This article is only available in the PDF format. Download the PDF to view the article, as well as its associated figures and tables.
To the Editor.—
I was intrigued by the recent case report by Shelley, "Essential Progressive Telangiectasia: Successful Treatment with Tetracycline" (216:1343, 1971)—of a patient with this rare entity whose lesions cleared completely within a period of three months following the administration of tetracycline hydrochloride orally in a dose of 250 mg four times a day. In this 39-year-old woman, repeated general physical examinations had been noncontributory. The eruption, consisting of confluent areas of erythema and dilated capillaries, had begun on the tops and sides of the feet seven years previously and had gradually extended onto the ankles, legs, and thighs. Shelley was unable to explain the mechanism of action of tetracycline in this condition, feeling that it might have been on the basis of some little-understood pharmacodynamic action rather than the usual wide-spectrum antibiotic effect, although he speculated that a change in bowel flora must also be considered as
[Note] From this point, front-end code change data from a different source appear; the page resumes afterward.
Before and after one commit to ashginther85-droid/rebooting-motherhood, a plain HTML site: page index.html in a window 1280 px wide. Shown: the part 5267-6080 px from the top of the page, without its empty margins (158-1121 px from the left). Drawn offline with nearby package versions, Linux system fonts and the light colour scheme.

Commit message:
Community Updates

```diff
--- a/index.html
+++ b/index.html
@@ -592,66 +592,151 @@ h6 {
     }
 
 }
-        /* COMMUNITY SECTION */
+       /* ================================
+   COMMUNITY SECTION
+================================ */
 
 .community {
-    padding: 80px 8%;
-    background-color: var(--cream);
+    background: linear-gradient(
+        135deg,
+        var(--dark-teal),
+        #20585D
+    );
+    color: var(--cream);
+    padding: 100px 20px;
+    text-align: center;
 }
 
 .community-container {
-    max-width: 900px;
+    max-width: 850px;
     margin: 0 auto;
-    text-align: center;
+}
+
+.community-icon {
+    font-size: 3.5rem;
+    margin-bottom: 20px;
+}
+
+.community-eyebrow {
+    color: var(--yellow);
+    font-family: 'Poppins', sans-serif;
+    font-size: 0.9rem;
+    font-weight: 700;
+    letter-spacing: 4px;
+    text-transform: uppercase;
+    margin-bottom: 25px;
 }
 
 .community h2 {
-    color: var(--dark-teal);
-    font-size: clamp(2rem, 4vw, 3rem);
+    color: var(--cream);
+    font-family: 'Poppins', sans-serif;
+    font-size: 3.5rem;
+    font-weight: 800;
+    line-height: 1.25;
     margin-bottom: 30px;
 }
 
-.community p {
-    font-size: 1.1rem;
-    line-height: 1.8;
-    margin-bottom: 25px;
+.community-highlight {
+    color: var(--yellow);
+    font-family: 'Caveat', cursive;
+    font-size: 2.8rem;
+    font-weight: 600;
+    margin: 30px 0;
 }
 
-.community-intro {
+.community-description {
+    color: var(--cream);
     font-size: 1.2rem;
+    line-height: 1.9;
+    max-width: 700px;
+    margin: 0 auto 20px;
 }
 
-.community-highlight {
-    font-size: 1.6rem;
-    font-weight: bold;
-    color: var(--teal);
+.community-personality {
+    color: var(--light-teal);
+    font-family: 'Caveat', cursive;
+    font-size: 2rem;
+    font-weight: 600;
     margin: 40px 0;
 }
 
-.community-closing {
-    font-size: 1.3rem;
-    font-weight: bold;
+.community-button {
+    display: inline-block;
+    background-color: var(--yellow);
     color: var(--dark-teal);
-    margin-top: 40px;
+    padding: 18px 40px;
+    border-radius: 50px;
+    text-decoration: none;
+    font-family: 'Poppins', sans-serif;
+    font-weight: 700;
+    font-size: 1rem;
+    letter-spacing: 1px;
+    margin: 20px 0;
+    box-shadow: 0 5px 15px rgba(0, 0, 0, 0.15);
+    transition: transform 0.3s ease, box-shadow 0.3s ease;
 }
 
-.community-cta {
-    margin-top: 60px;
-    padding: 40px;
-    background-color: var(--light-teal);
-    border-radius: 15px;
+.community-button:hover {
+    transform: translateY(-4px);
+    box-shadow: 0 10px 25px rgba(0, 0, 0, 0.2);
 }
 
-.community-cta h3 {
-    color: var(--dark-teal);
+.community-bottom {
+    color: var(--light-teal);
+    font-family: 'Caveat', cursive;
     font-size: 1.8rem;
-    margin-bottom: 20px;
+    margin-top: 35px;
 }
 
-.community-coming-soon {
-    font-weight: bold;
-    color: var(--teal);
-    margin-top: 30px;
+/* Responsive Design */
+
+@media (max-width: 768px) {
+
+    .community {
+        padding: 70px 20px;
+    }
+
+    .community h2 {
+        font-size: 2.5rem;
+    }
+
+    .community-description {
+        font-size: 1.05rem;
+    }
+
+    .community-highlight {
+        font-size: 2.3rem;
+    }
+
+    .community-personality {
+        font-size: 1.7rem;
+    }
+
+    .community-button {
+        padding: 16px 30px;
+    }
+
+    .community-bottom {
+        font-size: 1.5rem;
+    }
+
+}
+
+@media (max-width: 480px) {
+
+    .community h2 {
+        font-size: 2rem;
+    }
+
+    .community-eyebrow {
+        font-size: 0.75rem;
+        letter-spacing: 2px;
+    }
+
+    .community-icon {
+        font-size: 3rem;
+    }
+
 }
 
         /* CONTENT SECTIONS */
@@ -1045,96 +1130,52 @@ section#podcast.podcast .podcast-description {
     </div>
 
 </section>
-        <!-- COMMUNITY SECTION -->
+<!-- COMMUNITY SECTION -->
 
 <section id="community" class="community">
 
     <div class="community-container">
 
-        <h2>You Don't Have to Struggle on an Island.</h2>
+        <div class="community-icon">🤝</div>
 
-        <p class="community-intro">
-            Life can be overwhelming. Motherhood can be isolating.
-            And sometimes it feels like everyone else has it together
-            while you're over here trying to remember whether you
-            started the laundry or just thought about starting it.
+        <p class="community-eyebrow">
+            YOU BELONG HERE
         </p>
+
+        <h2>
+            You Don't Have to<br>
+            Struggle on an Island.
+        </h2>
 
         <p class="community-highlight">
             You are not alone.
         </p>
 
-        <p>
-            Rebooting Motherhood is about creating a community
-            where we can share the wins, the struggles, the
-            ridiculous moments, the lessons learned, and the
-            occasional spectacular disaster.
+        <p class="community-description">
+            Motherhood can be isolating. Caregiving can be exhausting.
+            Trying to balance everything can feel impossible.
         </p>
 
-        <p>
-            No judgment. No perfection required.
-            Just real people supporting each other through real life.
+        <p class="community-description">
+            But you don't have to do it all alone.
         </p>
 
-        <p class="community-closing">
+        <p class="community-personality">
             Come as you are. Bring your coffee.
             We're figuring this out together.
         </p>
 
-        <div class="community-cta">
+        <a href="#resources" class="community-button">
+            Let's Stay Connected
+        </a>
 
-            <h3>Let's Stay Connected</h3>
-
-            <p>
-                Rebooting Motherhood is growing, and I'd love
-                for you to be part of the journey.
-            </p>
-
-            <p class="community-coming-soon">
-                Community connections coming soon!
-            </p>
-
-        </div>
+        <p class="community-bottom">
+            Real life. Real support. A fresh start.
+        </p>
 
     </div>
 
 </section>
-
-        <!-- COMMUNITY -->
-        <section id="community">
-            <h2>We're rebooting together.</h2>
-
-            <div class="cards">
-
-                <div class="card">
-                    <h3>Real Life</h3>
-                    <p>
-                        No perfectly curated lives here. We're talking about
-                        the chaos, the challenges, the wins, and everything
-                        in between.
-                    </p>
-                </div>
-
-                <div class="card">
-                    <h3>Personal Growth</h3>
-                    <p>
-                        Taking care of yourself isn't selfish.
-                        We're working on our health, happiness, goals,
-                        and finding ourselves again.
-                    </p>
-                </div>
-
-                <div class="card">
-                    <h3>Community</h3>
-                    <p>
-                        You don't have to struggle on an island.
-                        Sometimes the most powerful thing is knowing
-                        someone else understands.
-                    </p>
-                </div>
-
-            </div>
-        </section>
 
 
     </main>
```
Ayres S. Tetracycline Treatment of Telangiectasia. JAMA. 1971;217(10):1392. doi:10.1001/jama.1971.03190100074025
Customize your JAMA Network experience by selecting one or more topics from the list below.
Create a personal account or sign in to: